_Data supplied_

================

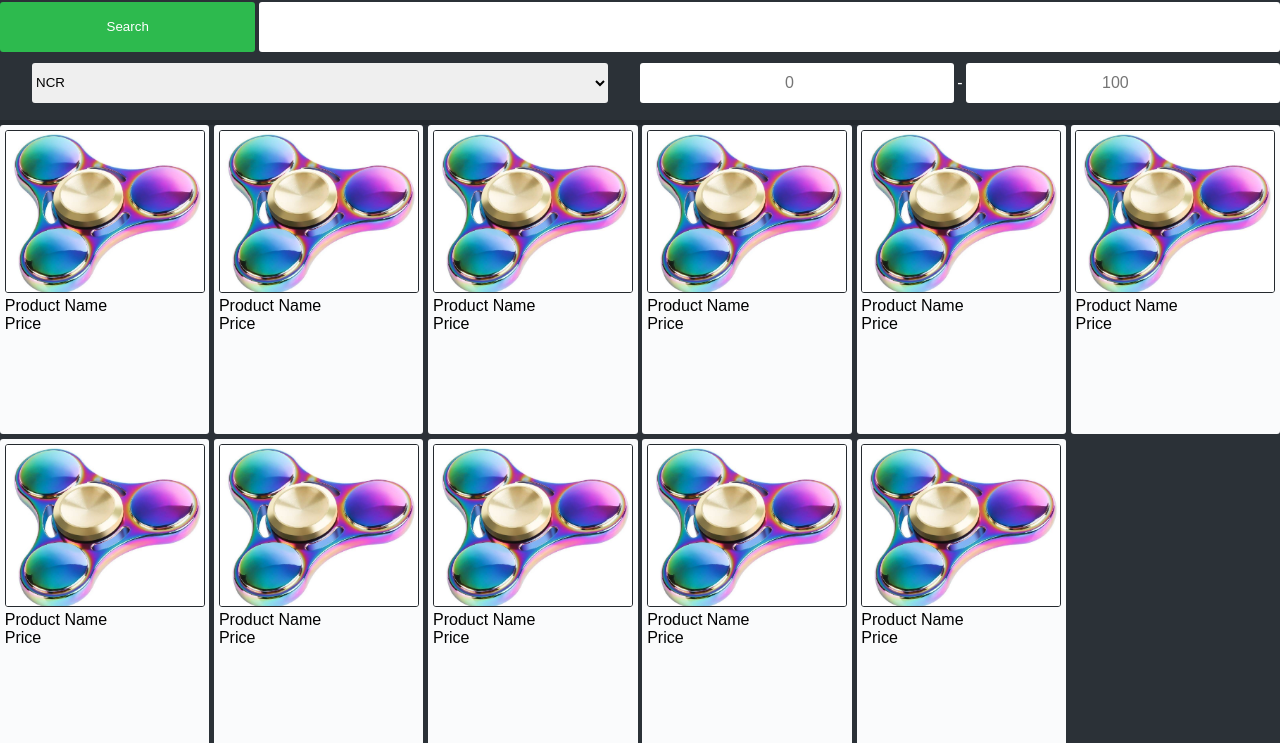
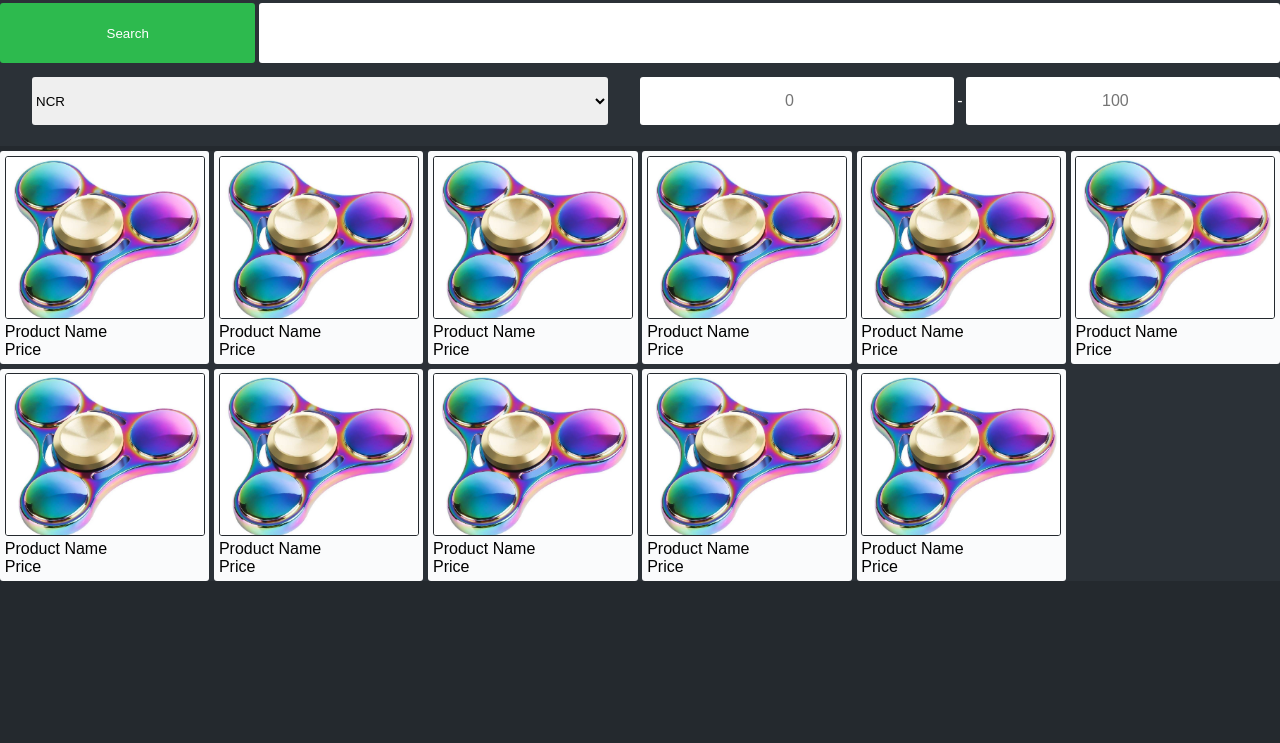
Before and after one commit to eustaquiogalano/shop, a website built with webpack: page src/index.html in a window 1280 px wide. Shown: the part 57-800 px from the top of the page. Built offline with nearby package versions, Linux system fonts and the light colour scheme.

Commit message:
style: add adjustments on product list section

```diff
--- a/src/styles.css
+++ b/src/styles.css
@@ -153,13 +153,14 @@ section {
   display: grid;
   grid-template-columns: repeat(2, 1fr);
   grid-auto-rows: auto;
+  align-items: start;
+  height: auto;
   gap: 0.3rem;
   overflow: auto;
 }
 
 .product-container {
   background-color: var(--gh-white-dark);
-  height: auto;
   width: 100%;
   padding: 0.3rem;
   border: none;
@@ -174,7 +175,7 @@ img {
 
 @media (min-width: 768px) {
   #product-list-section {
-    grid-template-columns: repeat(3, 1fr);
+    grid-template-columns: repeat(4, 1fr);
   }
 }
 
```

================

_Task description_
Show all lines in the preceding material that have "list" in them.

_Completed exercise_
style: add adjustments on product list section
   #product-list-section {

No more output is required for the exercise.